Myths and Facts

Myth: Habitat for Humanity gives houses away to poor people.

Fact: Habitat offers homeownership opportunities to families who are unable to obtain conventional house financing, but who are able to repay an affordable mortgage. Generally, this includes those whose income is 30-80% of the area’s median income. In most cases, prospective Habitat homeowner families pay closing costs. Additionally, they contribute 250-400 hours of “sweat equity” on the construction or rehabilitatio of their home, someone else’s home, the Habitat office or ReStore. Because Habitat houses are built using donations of land, material and labor, mortgage payments are kept affordable.

Myth: Habitat homeowners are on government assistance.

Fact: While some Habitat homeowners receive Aid to Families with Dependent Children or may be disabled, many more are working people. Typically their annual income is less than 80% the local median income in their community.

Myth: Habitat for Humanity is an arm of the government.

Fact: Habitat for Humanity is not an arm of the government. Habitat is an independent, nonprofit organization that accepts some government funds (between 3-11% of our total budget) and other resources to help provide houses for those in need.

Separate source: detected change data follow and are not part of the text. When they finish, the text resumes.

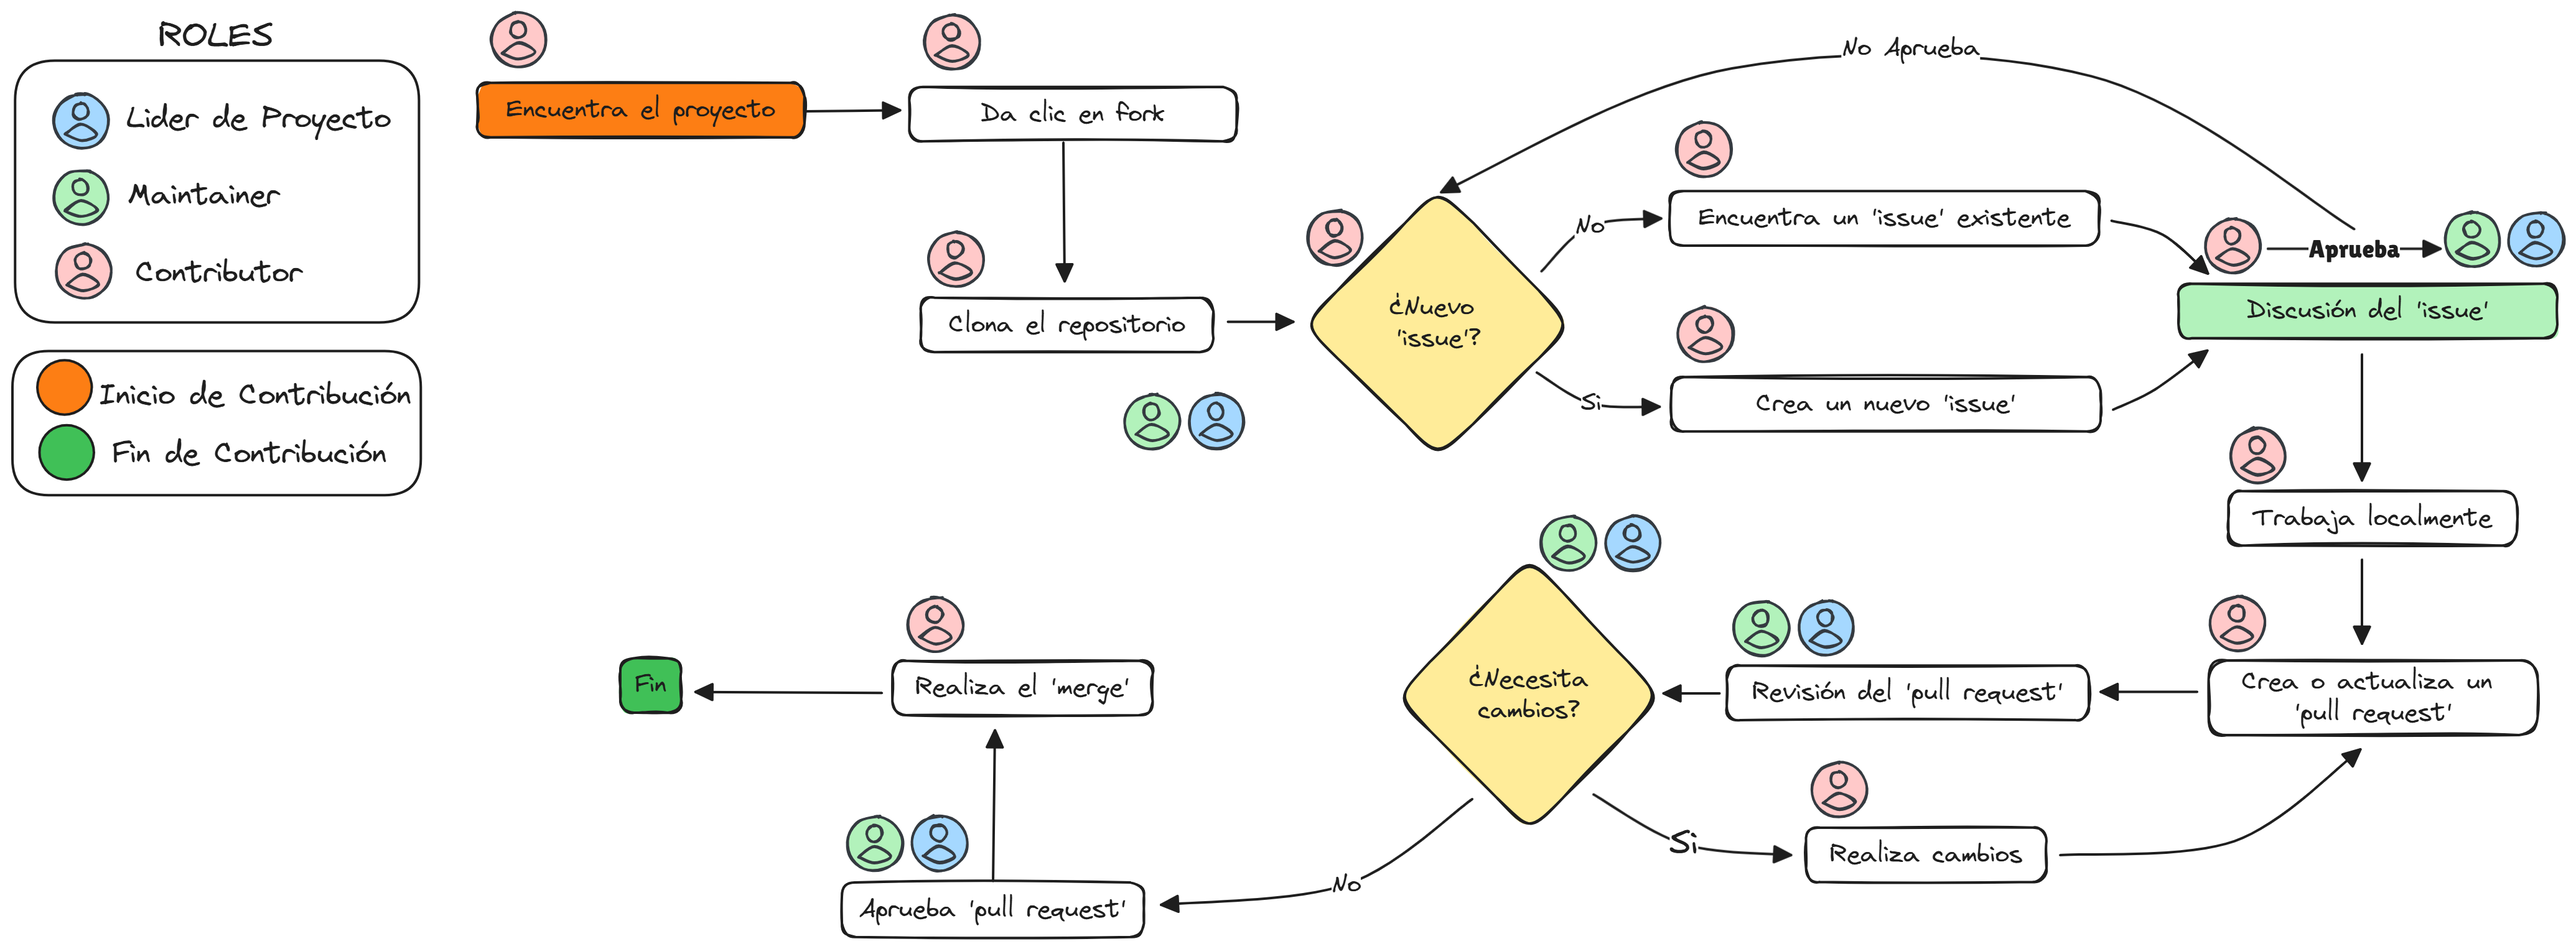
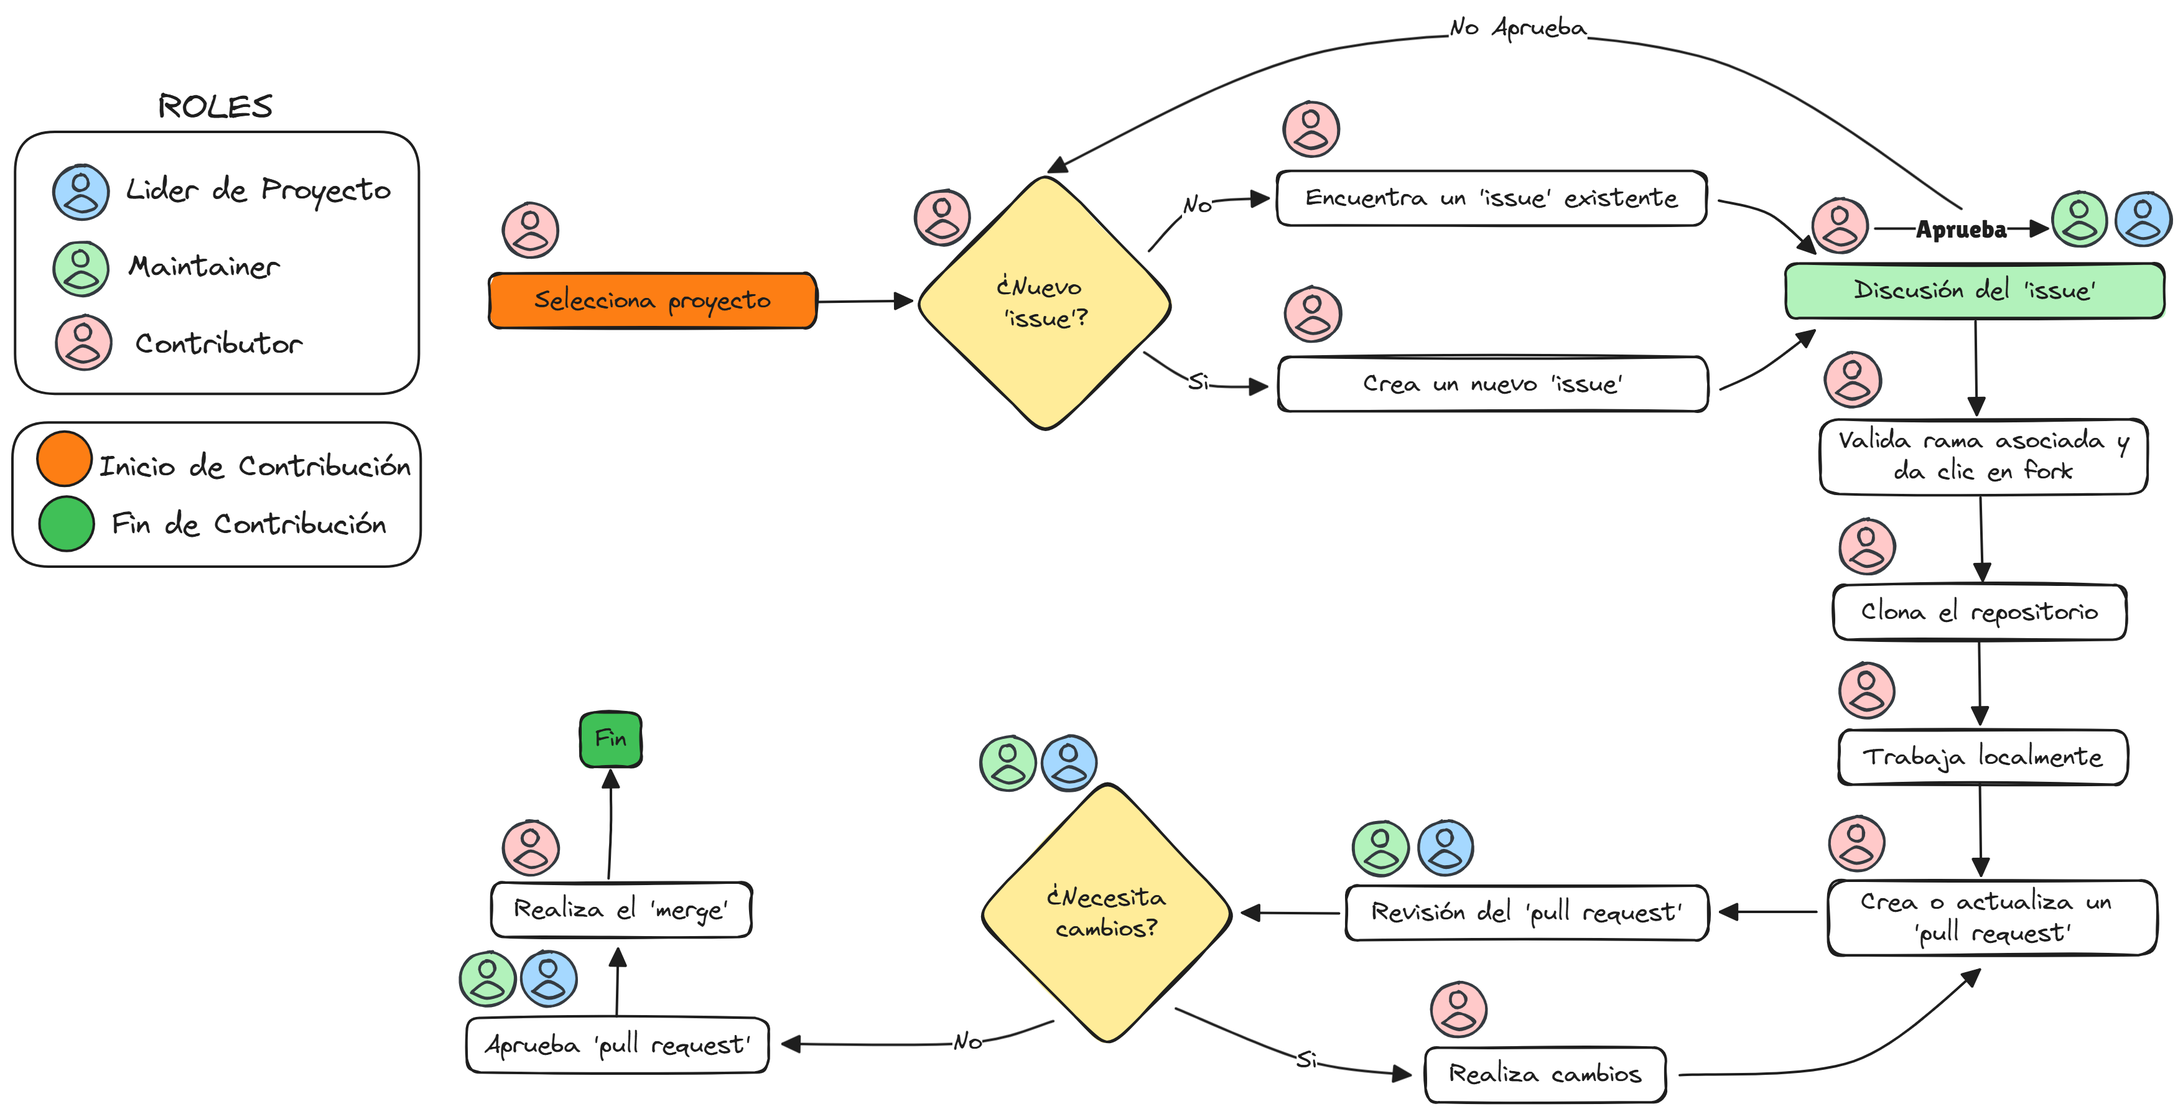
feat: Ajustes en documentacion

diff --git a/docs/guide-for-contributors.md b/docs/guide-for-contributors.md
@@ -8,60 +8,59 @@ sidebar_position: 2
 Estamos muy felices por tener tu interés en contribuir a nuestra comunidad.
 En esta guía encontraras información necesaria para entender nuestro flujo de contribución.
 
-## ¿Como puedo contribuir? 🤷♀
-El repositorio de la comunidad Bancolombia esta abierto al publico con multiples proyectos, en los cuales se pueden contribuir de manera abierta, sin requerir solicitudes de acceso del equipo Bancolombia. 
+## ¿Cómo puedo contribuir? 🤷♀
+El repositorio de la comunidad Bancolombia esta abierto al publico con múltiples proyectos, en los cuales se pueden contribuir de manera abierta, sin requerir solicitudes de acceso del equipo Bancolombia. 
 
-Podras navegar y buscar proyectos en los cuales tengas interes. 
-Luego de encontrar un proyecto, puedes seguir el siguiente flujo de contribución:
+Flujo de contribución:
 
-1. Valida la rama existente en la cual realizaras tus cambios, seleccionala y haz clic en el botón 'Fork' en la esquina superior derecha del proyecto.
+**1.** Selecciona el proyecto que sea de tu interés.
 
-2. Clona tu copia del repositorio a tu máquina local.
+**2.** Crea o selecciona un Issue por resolver, debes generar "discusión" informando tu interés en solucionar el issue. De allí, el equipo decidirá si lo acepta y si asigna la capacidad.
 
-3. Crea o selecciona un Issue por resolver, debe generar "discusión" informando su interés en solucionar el issue. De allí, el equipo debe responder si lo acepta y si asigna la capacidad.
+**3.** Valida la rama asociada al issue, en la cual realizarás tus cambios, seleccónala y haz clic en el botón 'Fork' en la esquina superior derecha del proyecto con todas las ramas.
 
-4. Crea una rama para tu característica o arreglo de bug. Es importante que el nombre de la rama sea descriptivo del cambio que estás realizando.
+**4.** Clona tu copia del repositorio a tu máquina local.
 
-5. Haz los cambios necesarios en tu rama. Haz commit de tus cambios y sube tu rama a GitHub.
+**5.** Has la contribución en la rama de interés en tu fork.
 
-6. Ve a la página de Pull Requests en el repositorio original y crea un nuevo Pull Request desde tu rama a la rama correspondiente.
+**6.** Ve a la página de Pull Requests en el repositorio original y crea un nuevo Pull Request desde tu rama a la rama correspondiente.
 
 ## Flujo de Contribución ✨
 ![FlujoContribuidor](img/contributor_flow.png)
 *Haz clic [aquí](img/contributor_flow.png) para ver la imagen en tamaño completo.*
 
-En el proceso de contribución, debes tener presente los lineamientos dados para la comunidad  OpenSource Bancolombia.
+En el proceso de contribución, debes tener presente los lineamientos dados para la comunidad  Open Source Bancolombia.
 
 ## Gestión de issues 💡
 
 Los issues constituyen una pieza clave en la colaboración y organización del desarrollo de software Open Source. Una adecuada gestión de estos permite una comunicación eficiente, organización clara del trabajo pendiente y una participación transparente de la comunidad.
 
-Los `manteiners` y `contribuidores` del proyecto pueden abrir issues para reportar incidencias, sugerir mejoras o hacer preguntas.
+Los `mantainers` y `contribuidores` del proyecto pueden abrir issues para reportar incidencias, sugerir mejoras o hacer preguntas.
 
-Existen etiquetas definidas por la comunidad OpenSource Bancolombia que seran obligatorias. Sin embargo, cada proyecto puede tener etiquetas que le ayuden dentro de su proceso ágil. 
+Existen etiquetas definidas por la comunidad Open Source Bancolombia que seran obligatorias. Sin embargo, cada proyecto puede tener etiquetas que le ayuden dentro de su proceso ágil. 
 
 Para más detalle de como  gestionar issues: desde su creación, etiquetado y discusión, hasta su eventual aprobación o rechazo por favor consulta la documentación disponible [Lineamientos de Contribución](category/lineamientos-de-contribución)
 
 ## Estructura y uso de branches 🌳
 
-Al realizar contribuciones a nuestros proyectos Open Source, **deberás trabajar a partir de una copia (fork)** del proyecto en el que estés colaborando. En estos casos, tendrás la responsabilidad de adoptar un flujo de trabajo estructurado; te recomendamos utilizar **Trunk-based**, un modelo que emplea principalmente tres tipos de ramas:
+Al realizar contribuciones a nuestros proyectos Open Source, **deberás trabajar a partir de una copia (fork)** del proyecto en el que estés colaborando. En estos casos, tendrás la responsabilidad de adoptar un flujo de trabajo estructurado; te recomendamos utilizar **Trunk-based**, un modelo que emplea principalmente dos tipos de ramas:
 
-* `trunk o main`: Unica rama principal, donde se integran cambios directamente.
+* `trunk o main`: Única rama principal, donde se integran cambios directamente.
 * `release` : Versiones liberadas.
 
 ## Documentación inicial 📋
 
-La documentación base de un proyecto OpenSource es fundamental para asegurar que todos los colaboradores comprendan y puedan contribuir eficazmente al proyecto. Esta documentación debe incluir: Información funcional, Documentación Técnica, Estándares, políticas, guías de contribución.
+La documentación base de un proyecto Open Source es fundamental para asegurar que todos los colaboradores comprendan y puedan contribuir eficazmente al proyecto. Esta documentación incluye: Información funcional, Documentación Técnica, Estándares, políticas, guías de contribución.
 
 Existen algunos tipos de archivos que nos permitiran manejar documentación dentro de los proyectos de la comunidad Open Source Bancolombia, como los son:
 
 **README** 📋
 
-Un archivo `README.md` es un documento de texto utilizado principalmente en repositorios de código fuente para proporcionar información esencial sobre el proyecto. El nombre "README" implica que este archivo debe ser leído primero por los usuarios y contribuidores para comprender la naturaleza y el propósito del proyecto. La extensión .md indica que el archivo está escrito en Markdown, un lenguaje de marcado ligero que permite formatear texto con encabezados, listas, enlaces, y otros elementos de forma sencilla.
+En el `README.md` encontrarás la información introductoria del proyecto. Te recomendamos lo leas detenidamente para que puedas consumirlo y tener tu punto de partida en la contribución al mismo.
 
 **LICENSE** 📋
 
-El archivo `LICENSE.md` contiene la licencia y las restricciones de uso para el código fuente, al tratarse repositoros open Source esta abierto a licencias que pueden permitir, el uso, modificacion, copia, etc. del Código fuente, como por ejemplo (MIT license, Apache-2.0 license).
+El archivo `LICENSE.md` contiene la licencia y las restricciones de uso para el código fuente, al tratarse repositoros Open Source esta abierto a licencias que pueden permitir, el uso, modificacion, copia, etc. del Código fuente, como por ejemplo (MIT license, Apache-2.0 license).
 
 Además, el documento proporciona un correo electrónico de contacto para preguntas o comentarios sobre su contenido.
 
@@ -86,7 +85,7 @@ Para la comunidad Bancolombia se determino algunas plantillas que seran automati
 Puede validar las plantillas actuales en 👉[Template PR](Lineamientos-contribucion/template-pr.md)
 
 ## Definición de roles y responsabilidades 📜
-Cada proyecto opensource tendra personas con roles específicos como `Project Lead`, `Manteiner` o `Contributor`, que son fundamentales para la seguridad, como para la eficiencia en el trabajo en equipo en un proyecto OpenSource. 
+Cada proyecto Open Source tendra personas con roles específicos como `Project Lead`, `Mantainer` o `Contributor`, que son fundamentales para la seguridad, como para la eficiencia en el trabajo en equipo en un proyecto Open Source. 
  
 Para conocer mas sobre como convertirse en **Maintainer** o **Trusted Committer**: 
 👉 [Como ser](category/como-ser).

diff --git a/docs/Como-ser/como-convertirse-trusted-committer.md b/docs/Como-ser/como-convertirse-trusted-committer.md
@@ -3,7 +3,7 @@ sidebar_position: 2
 ---
 # Trusted Committer
 
-Un "Trusted Committer" es un rol en comunidades de código abierto y InnerSource. Es una persona confiable y experimentada que mentoriza a otros contribuidores, garantiza la calidad técnica del producto, revisa el código y ayuda a que las contribuciones se integren al proyecto. El rol es vital para el éxito de los proyectos al asegurar la salud tanto del código como de la comunidad. 
+Un "Trusted Committer" es un rol en comunidades de código abierto. Es una persona confiable y experimentada que mentoriza a otros contribuidores, garantiza la calidad técnica del producto, revisa el código y ayuda a que las contribuciones se integren al proyecto. El rol es vital para el éxito de los proyectos al asegurar la salud tanto del código como de la comunidad. 
 
 # Responsabilidades:
 

diff --git a/docs/Como-ser/como-convertirse-maintainer.md b/docs/Como-ser/como-convertirse-maintainer.md
@@ -3,7 +3,7 @@ sidebar_position: 1
 ---
 # Maintainer
 
-Un maintainer de proyecto open source es la persona responsable de supervisar el desarrollo, el mantenimiento y el progreso general de un proyecto de software de código abierto. 
+Un maintainer de proyecto Open Source es la persona responsable de supervisar el desarrollo, el mantenimiento y el progreso general de un proyecto de software de código abierto. 
 Su función principal es asegurar que el software se mantenga funcional, seguro y alineado con las necesidades y objetivos definidos para la comunidad. 
 
 # Responsabilidades:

We accept these funds as long as they do not limit our ability to demonstrate the love and teachings of Jesus Christ. Additionally, our local affiliates insert specific guidelines as needed to avoid becoming dependent on or controlled by government funds.

Myth: Habitat for Humanity was founded by former President Jimmy  Carter.

Fact: Habitat was started in 1976 in Americus, GA, by the late Millard Fuller and his wife Linda. President Carter and his wife Rosalynn (whose home is 8 miles from Americus), have been  Habitat supporters  and volunteers since 1984 who have brought national attention to the organization’s house building work. Each year, they lead the Jimmy Carter Work Project to help build houses and raise awareness of the need for affordable housing.